Various researchers around the world have investigated the possibility of using insect meal as a sustainable source of nutrition in livestock feed. Most recently, researchers in Ghana have said they believe using insect meal will be a feasible, safe and cost-effective source of protein for livestock. This option is an alternative to fish and soybean meal.
With a growing population in Ghana, the demand for meat is growing and this method of feeding may offer a cheaper way of feeding livestock for human consumption.
According to GhanaWeb, the project, “Insect Feed for West Africa,” was undertaken by the Animal Research Institute of Ghana (ARI), under the Council for Scientific and Industrial Research (CSIR) and with support from the Centre for Agriculture and Biosciences International (CABI)-Sterling University.

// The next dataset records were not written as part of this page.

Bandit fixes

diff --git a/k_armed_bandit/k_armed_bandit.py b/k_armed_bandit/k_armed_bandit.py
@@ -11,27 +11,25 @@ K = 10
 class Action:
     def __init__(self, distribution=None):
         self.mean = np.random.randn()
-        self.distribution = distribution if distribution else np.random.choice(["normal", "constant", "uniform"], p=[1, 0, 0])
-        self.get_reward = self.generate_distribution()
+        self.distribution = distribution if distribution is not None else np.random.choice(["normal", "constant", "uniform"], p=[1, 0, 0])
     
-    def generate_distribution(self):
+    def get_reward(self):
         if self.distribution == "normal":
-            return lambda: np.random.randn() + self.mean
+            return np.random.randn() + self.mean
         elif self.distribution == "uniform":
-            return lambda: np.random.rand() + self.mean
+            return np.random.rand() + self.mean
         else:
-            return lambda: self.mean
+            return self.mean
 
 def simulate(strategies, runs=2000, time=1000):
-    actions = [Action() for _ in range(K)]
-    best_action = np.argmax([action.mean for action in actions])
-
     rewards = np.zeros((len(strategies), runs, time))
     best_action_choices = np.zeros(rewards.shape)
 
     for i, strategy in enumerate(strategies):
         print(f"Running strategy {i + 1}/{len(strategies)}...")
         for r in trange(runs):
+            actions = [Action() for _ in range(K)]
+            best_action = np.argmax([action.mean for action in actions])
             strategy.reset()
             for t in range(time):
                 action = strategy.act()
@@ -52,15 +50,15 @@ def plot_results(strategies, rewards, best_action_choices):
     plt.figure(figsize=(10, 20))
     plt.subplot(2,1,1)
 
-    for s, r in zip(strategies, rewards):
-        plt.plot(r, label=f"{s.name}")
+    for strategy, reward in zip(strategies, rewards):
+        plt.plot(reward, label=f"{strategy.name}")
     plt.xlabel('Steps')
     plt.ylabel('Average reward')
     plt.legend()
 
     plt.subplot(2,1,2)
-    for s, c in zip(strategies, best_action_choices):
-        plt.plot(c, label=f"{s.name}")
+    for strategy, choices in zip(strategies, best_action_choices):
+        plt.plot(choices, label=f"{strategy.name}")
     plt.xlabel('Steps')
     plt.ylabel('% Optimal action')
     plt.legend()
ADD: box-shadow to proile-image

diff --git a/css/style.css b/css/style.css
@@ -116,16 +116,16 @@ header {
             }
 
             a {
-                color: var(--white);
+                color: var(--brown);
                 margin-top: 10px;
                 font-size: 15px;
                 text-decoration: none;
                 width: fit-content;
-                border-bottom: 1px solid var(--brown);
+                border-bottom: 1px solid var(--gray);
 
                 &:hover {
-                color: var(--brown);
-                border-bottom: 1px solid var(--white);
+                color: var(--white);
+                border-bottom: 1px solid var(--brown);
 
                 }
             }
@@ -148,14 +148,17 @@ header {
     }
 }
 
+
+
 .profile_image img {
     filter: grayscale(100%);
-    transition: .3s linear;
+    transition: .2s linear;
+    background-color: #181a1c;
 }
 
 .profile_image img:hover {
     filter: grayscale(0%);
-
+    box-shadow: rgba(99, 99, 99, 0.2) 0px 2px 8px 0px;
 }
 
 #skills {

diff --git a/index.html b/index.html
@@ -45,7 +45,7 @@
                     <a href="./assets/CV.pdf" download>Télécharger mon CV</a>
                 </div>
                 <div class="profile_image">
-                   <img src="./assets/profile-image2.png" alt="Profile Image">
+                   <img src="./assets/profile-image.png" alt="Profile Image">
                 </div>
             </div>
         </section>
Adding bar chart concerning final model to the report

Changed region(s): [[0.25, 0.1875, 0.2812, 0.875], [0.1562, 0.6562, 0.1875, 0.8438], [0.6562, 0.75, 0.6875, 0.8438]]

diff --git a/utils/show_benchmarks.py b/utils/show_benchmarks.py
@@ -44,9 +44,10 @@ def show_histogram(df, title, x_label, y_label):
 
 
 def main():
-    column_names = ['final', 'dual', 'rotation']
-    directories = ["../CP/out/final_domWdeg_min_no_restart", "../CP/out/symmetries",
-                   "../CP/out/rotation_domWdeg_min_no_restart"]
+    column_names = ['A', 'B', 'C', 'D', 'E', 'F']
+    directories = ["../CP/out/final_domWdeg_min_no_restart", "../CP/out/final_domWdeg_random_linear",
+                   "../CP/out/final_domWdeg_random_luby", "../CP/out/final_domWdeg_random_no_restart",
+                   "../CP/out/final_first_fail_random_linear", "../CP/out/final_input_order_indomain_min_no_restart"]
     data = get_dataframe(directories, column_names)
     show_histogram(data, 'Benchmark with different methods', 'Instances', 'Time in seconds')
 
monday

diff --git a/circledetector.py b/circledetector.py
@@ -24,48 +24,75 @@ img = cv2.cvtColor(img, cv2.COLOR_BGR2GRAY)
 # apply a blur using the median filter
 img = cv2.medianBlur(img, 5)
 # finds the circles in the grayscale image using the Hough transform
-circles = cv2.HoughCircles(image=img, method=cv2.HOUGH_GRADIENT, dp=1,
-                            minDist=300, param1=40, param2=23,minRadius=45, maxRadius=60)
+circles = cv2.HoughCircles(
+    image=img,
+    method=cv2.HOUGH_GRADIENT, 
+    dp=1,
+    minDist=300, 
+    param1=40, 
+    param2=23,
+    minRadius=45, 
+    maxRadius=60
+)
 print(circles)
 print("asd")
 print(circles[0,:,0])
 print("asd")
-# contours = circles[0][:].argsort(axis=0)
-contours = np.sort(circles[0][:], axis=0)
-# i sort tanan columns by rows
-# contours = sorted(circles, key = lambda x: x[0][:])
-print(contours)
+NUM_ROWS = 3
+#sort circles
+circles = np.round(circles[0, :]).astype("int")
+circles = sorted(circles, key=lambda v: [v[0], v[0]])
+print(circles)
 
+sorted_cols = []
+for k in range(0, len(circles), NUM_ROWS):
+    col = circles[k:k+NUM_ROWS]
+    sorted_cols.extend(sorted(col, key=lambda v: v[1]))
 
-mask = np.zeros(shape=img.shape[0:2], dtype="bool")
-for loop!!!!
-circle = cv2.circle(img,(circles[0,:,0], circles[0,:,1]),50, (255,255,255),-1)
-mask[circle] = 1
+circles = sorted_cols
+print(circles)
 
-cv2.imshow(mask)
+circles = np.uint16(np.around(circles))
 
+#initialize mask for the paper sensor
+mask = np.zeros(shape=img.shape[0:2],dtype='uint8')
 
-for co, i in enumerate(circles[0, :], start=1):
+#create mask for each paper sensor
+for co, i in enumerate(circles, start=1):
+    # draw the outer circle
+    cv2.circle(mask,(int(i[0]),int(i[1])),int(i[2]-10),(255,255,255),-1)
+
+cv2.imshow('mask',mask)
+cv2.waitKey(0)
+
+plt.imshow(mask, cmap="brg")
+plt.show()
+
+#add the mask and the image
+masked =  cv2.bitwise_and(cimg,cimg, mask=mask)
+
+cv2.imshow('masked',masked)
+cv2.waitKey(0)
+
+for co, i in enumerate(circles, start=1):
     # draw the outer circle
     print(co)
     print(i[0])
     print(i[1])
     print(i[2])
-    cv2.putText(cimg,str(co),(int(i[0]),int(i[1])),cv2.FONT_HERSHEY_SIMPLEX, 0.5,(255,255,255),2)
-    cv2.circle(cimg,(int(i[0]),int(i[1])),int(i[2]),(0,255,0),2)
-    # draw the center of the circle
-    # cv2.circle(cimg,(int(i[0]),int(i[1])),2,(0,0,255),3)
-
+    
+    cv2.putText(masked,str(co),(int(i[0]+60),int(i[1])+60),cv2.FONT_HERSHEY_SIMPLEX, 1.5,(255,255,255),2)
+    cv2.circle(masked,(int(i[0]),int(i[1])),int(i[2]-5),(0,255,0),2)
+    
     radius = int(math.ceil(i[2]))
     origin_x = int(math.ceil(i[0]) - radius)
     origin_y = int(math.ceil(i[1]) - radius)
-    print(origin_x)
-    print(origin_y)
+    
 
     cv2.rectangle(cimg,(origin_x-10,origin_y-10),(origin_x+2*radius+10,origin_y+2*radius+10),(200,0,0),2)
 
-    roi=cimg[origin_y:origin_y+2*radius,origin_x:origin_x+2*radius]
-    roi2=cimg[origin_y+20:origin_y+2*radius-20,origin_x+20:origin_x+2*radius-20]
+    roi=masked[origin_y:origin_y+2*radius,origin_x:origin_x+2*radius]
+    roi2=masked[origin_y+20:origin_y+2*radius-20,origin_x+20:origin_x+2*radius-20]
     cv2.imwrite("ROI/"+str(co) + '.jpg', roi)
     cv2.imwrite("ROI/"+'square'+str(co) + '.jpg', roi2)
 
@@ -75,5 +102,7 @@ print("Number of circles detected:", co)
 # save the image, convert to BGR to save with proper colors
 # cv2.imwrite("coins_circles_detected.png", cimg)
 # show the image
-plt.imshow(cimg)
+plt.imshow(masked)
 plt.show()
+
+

Insects make valuable option
Siegfried Affedzie-Obresi, poultry scientist at CSIR-ARI, explained in the article that a major reason for the study was to reduce the high cost of meat production. He further explained that with reducing fish stocks, even for human consumption, and lower production of soybeans due to lack of land and high cost of production, insects are a valuable option because they require far less resources.
While the idea of feeding insects to animals may seem odd to some, it isn’t strange in Ghana, as some individuals eat akokono (palm weevil larvae). Other insects are consumed and considered a delicacy.
Entomologists believe houseflies and black soldier flies will be the fastest and most economical to raise.
“However, the housefly larvae were not promoted very well because there is some kind of bad connotation around it, whereas the black soldier fly, the scientists say, is a very safe fly — does not feed, does not cause any disease — and in fact, even in the house, it does not sting,” GhanaWeb said.
Colonies of the flies were created to generate the larvae and then turn it into meal. Affedzie-Obresi said meat from animals fed larvae was better than meat from animals fed fish meal in terms of weight and cost. The cost of insect meal was comparable to that of soymeal, the report said.